a desktop application, item renderers usually show selection by
changing the backgroundColor style.
The caret in a mobile application is usually indicated by
changing the backgroundColor style. For a desktop
application, the caret is usually indicated by drawing a border
around the item.
The way you create item renderers can also depend on whether
the application is for a desktop application or for a mobile application.
You define item renderers in two ways:
Use MXML to define item renderers for desktop
applications. MXML item renderers are simple to implement, but do
not provide the highest performance often necessary for mobile applications.
You typically create an MXML item renderer as a subclass of the spark.components.ItemRenderer class.
a mobile application, if your component hosting the item renderer displays
only has a few data items or does not support scrolling, you might
be able to use an MXML item renderer.
Use ActionScript for item renderers for
applications that require the highest performance. For item renderers
used in mobile applications, or for item renderers to use in both
mobile and desktop applications, create them in ActionScript. For
a mobile project, you typically create ActionScript item renderers
as a subclass of the spark.components.LabelItemRenderer class.
Interacting with a mobile and desktop item renderer
The mx.core.UIComponent class
defines the interactionMode style property that
you use to configure components for the type of input used in the
application. For the Halo and Spark themes, the default value is mouse to
indicate that the mouse is the primary input device. For the Mobile
theme, the default value is touch to indicate the
primary input is the touch screen.
One important difference between item renderers for desktop and
for mobile applications is the way you interact with the application.
For desktop applications, you use a mouse to interact with the application.
You can use the mouse to:
Move the mouse pointer over
a data item. This is referred to as hovering over the item.
Select the item by clicking on it. Many Spark components
let the user select multiple data items by using the Shift and Control
keys in combination with the mouse.
Display a caret item. The caret item is the data item that
currently has focus. The caret item can be the currently selected
data item, or it can be a different item.
Drag and drop data items when enabled by the Spark control.
When you interact with an application on a mobile device, you
often use a touch screen or a five-way navigation control, not a
mouse. With a mobile application, the data items in a list-based
control do not enter the hovered state, and you typically do not
have to support drag and drop. Therefore, when implementing an item
renderer for mobile applications, you do not have to worry about supporting
MXML item renderers define view states. View states provide MXML
item renderers with a simple mechanism for handling the different
states of the data item. In ActionScript item renderers, you do
not use view states. Instead, you handle user interaction in the
body of your item renderer.
Differences between down and selected item renderers in a mobile application
For mobile applications, an item renderer must distinguish
between an item being in the down state and the item being in the
selected state. An item is down when the user presses down on the
item. An item is selected when the user releases their finger after
pressing down on the item.
Note: In a desktop application, one where interactionMode is mouse, selection
occurs on the mouseDown event.
When a user presses down on an item, the item renderer does not

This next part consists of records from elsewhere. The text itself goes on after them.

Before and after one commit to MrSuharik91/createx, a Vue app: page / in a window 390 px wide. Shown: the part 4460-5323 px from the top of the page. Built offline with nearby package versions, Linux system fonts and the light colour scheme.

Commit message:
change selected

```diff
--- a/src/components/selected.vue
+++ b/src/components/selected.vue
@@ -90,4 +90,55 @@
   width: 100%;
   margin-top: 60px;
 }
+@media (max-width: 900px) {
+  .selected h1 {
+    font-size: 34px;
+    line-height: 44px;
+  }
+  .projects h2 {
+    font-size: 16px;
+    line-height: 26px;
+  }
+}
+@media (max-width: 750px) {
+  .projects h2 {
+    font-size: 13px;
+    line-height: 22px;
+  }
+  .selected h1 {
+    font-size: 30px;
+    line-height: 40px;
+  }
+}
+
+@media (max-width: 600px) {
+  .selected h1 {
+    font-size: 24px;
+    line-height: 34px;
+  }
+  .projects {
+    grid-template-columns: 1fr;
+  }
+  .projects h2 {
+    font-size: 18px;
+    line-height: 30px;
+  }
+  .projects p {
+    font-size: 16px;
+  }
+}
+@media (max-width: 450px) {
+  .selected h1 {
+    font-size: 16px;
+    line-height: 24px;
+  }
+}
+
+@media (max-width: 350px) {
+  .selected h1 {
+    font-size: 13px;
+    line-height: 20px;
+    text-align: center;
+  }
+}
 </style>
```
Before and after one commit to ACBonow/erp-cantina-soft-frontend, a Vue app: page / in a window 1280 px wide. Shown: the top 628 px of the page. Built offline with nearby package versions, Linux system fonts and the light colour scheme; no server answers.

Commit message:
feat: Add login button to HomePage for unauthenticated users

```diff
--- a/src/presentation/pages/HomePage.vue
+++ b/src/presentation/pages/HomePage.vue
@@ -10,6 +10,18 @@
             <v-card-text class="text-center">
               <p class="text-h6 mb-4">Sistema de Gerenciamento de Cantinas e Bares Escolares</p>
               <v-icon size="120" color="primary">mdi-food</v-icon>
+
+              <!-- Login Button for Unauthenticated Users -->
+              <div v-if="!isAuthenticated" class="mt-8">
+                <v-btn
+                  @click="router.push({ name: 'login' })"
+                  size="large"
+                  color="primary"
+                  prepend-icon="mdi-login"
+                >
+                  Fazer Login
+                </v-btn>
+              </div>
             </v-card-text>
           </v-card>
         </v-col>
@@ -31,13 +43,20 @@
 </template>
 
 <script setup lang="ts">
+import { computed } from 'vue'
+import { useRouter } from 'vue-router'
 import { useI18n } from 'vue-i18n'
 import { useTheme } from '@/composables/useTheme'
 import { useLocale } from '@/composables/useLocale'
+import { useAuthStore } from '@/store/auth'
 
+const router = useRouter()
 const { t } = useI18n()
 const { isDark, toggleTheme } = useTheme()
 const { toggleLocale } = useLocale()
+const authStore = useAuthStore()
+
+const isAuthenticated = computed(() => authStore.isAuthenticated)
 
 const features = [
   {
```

immediately enter the down state. Instead, the item renderer waits
for the duration of time specified by the touchDelay property.
The default delay duration specified by the touchDelay property
is 100 ms.
This delay ensures that the user did not intend to initiate a
scroll operation. If the item renderer immediately went to the down
state, and the user intended to scroll, the item renderer would
flicker from the normal state to the down state, and then back to
the normal state. For more information on initiating a scroll operation
in a mobile application, see Use
scroll bars in a mobile application.